Thefacebook is an online directory that connects people through social networks at colleges. Interesting that it used the term social network to refer to real life relationships between people, rather than in the sense of a computer service as it is more commonly used today.
Also worth noting is the image of Zuckerberg at the top left, mercifully since removed from the logo!
Good old google was not so different. There was a bit of drop shadow on their logo and Froogle (now Google Shopping) was new. Gmail had just launched on 1 April as a beta project with an impossibly huge storage capacity of 1GB. Gmail wouldn’t become generally available until 7 February 2007.
The BBC had a site that was optimized for 800px wide displays and which looked totally different from the way the site looks today. The BBC’s top story was about Dirty Den’s affair with Kate (this may prove nostalgic for those of you who watch Eastenders, personally I couldn’t give a toss). They had a text only version of their site at the time as well, just like me. I will concede that they had the idea before I did.
Twitter’s now-ubiquitous site twitter.com was for sale for $4,500 with an intriguing message "We sell this website-name because of other schedule. If you have an interest for it, contact us (e-mail)". At 102 characters that would fit in a Tweet!
The best sites of 2004 according to Time
Time magazine did a special on the best websites of the year in 2004.
Many of Time’s lineup are them around still, like meetup and eHow. The list includes Friendster, but not the soon to be popular Facebook and the once mighty MySpace.
It has been a fascinating 11 years both on the web in general and for me running this website.

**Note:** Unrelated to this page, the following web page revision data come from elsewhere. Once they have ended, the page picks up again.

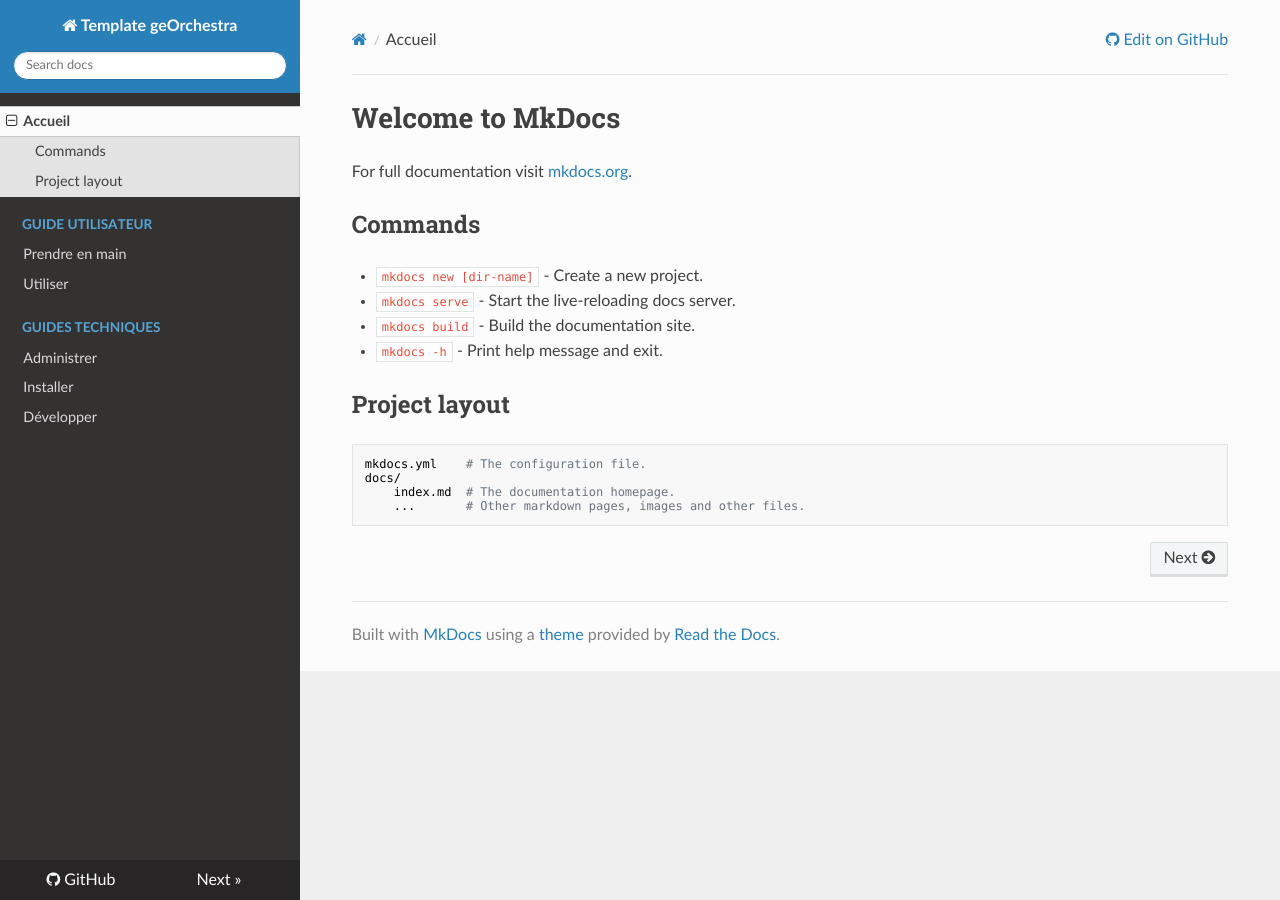
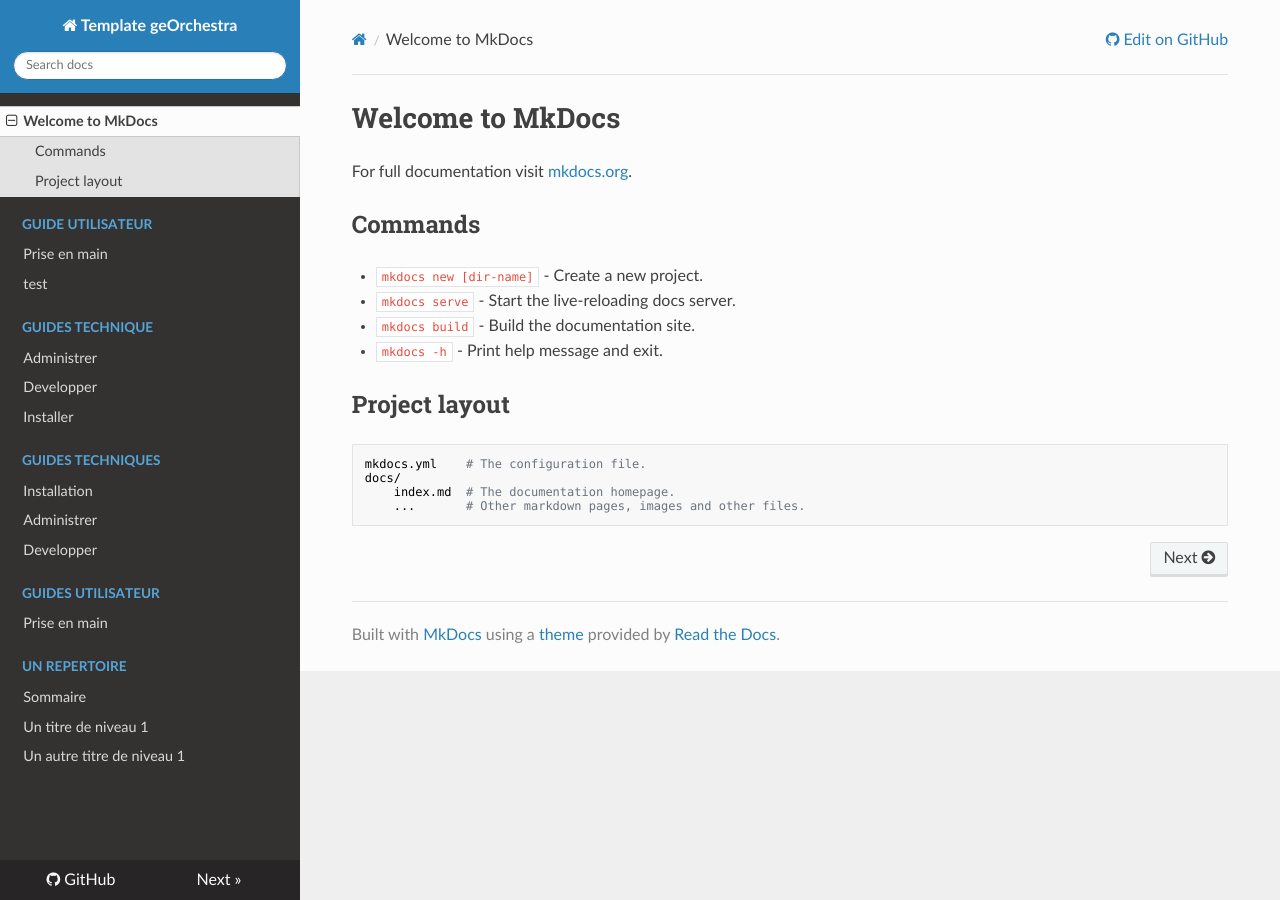
Before and after one commit to georchestra/georchestra_documentation, an MkDocs documentation site: the page built from docs/index.md, in a window 1280 px wide. Built offline with MkDocs 1.6.1, drawn with Linux system fonts in a browser that asks for light colours; nearby versions of some CDN libraries.

Commit message:
tests sur ordre pages / répertoires

```diff
--- /dev/null
+++ b/docs/guides_techniques/01_installer.md
@@ -0,0 +1,3 @@
+# Installation
+
+skdjlqkdjlkqsj
--- /dev/null
+++ b/docs/un_repertoire/01_bla.md
@@ -0,0 +1,3 @@
+# Un titre de niveau 1
+
+jhdkjsqhdkjsq
--- /dev/null
+++ b/docs/un_repertoire/02_bli.md
@@ -0,0 +1,3 @@
+# Un autre titre de niveau 1
+
+jhdkjsqhdkjsq
--- /dev/null
+++ b/docs/un_repertoire/index.md
@@ -0,0 +1,3 @@
+# Sommaire
+
+index.md
--- a/mkdocs.yml
+++ b/mkdocs.yml
@@ -7,19 +7,23 @@
 edit_uri: edit/main/docs/
 
 theme:
-  #name: 'mkdocs'
+  # name: 'mkdocs'
   name: 'readthedocs'
+  # name: material
 
 extra_css:
     - css/extra.css
 
 # arborescence de premier niveau à gérer ici
-nav:
-    - Accueil: index.md
-    - Guide utilisateur:
-      - Prendre en main: guide_utilisateur/prise_en_main.md
-      - Utiliser: guide_utilisateur/utiliser.md
-    - Guides techniques:
-      - Administrer: guides_techniques/administrer.md
-      - Installer: guides_techniques/installer.md
-      - Développer: guides_techniques/developper.md
+# nav:
+    # - Accueil: index.md
+    # - Guide utilisateur:
+      # - Prendre en main: guide_utilisateur/prise_en_main.md
+      # - Utiliser: guide_utilisateur/utiliser.md
+    # - Guides techniques:
+      # - Administrer: guides_techniques/administrer.md
+      # - Installer: guides_techniques/installer.md
+      # - Développer: guides_techniques/developper.md
+# nav:
+    # - Un répertoire:
+        # - un_repertoire/index.md
```
Also changed, not shown: docs/guides_techniques/installer.md (deleted).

I hope that the site will be round for another 11 more…
Thanks for reading!